Most mid-level managers know their company’s training isn’t working—they just don’t know how to fix it. They know training is important and necessary, so they figure sub-par training is better than no training at all. Yet, this line of thinking can create more problems than solutions for your company. Employees can sense when their time is being wasted, which builds resentment and hinders learning. Bad training causes your company to lose valuable work time without the benefits of successful training on the back end. It begs the question: Is bad training actually better than no training at all?
Actually, you know what? Don’t answer that. We’re not here to debate the merits of bad training. We’re here to make your training better so you don’t have to ask such questions. Improvement is the name of the game, so here are seven tips for improving your training.
- Change your attitude first. If you think training is a waste of time, your employees will be able to sense it. Putting forth a new perspective on training—one that you actually believe—is the first step in improving your employees’ experience with training. Let them know it is an investment you believe in.
- Don’t over do it. There might be multiple areas in which your employees need training, but you don’t want to overwhelm them right from the start. Instead, zero in on some specific places where training will be particularly helpful and start small. You might even consider rolling out a training program in stages that feel manageable to your employees.
- Be vocal about your purpose. You don’t want employees to be asking themselves, “Why are we even doing this?” Instead, be upfront and vocal about your purpose and goals for training from the start. When your employees know the reason behind a training program, they’ll be more likely to work toward that objective.
- Don’t let cost dictate quality. While the initial cost investment for high quality training might seem unnecessary, keep in mind that you’re not just investing in a training program—you’re investing in the future of your company. You want to keep it affordable, but you also want to make sure you’re remembering the old adage, “you get what you pay for.”
- Make it engaging. Training shouldn’t have to inherently be boring. Thanks to technology advances, even online training can be an interactive and enjoyable experience. Find ways to keep your employees interested and engaged with the material, and they’ll be more likely to retain the information at hand.
- Seek feedback. If you have a sense that something isn’t working with your training, but you aren’t quite sure what it is, ask. Even if you think your training is going swimmingly, still ask. Your employees are your best source for knowing if your training is worth it and working, so use their feedback to make improvements. They’ll feel encouraged that their opinions were taken seriously, and you’ll demonstrate a sincere commitment to providing the best training possible.

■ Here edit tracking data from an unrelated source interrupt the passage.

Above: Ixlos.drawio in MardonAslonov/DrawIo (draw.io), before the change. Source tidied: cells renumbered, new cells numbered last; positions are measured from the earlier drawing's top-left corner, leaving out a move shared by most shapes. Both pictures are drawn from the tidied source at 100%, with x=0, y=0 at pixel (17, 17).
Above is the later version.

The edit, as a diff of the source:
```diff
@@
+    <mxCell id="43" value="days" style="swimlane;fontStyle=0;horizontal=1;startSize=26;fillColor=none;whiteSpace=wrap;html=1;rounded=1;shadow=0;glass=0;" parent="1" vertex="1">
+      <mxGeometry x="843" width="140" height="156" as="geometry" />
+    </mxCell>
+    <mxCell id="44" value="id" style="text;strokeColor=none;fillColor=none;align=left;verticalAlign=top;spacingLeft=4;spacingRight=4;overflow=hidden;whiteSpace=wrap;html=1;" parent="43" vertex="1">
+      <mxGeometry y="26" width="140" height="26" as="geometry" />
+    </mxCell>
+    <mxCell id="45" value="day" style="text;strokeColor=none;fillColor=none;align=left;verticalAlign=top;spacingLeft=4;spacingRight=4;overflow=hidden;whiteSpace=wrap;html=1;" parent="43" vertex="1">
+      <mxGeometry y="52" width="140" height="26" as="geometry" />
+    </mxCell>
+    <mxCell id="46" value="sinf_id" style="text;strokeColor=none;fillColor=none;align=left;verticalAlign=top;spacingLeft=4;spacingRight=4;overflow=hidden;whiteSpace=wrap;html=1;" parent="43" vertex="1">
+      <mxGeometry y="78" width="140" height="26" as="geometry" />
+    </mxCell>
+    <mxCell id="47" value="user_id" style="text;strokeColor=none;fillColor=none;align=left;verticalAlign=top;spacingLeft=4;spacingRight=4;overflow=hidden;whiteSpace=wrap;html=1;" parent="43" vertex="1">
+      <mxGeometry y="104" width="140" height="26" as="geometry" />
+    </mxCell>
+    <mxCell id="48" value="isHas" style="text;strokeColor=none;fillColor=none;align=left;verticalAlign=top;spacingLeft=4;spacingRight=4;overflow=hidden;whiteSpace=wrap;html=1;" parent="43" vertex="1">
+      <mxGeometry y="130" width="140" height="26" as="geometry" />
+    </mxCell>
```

- Track the results. While the results of your training won’t always be concrete, you can determine certain metrics to watch that will give you insight into how well your training is working. Maybe you’re interested in seeing an increase in productivity or profit. Regardless, find a way to track the return on your investment.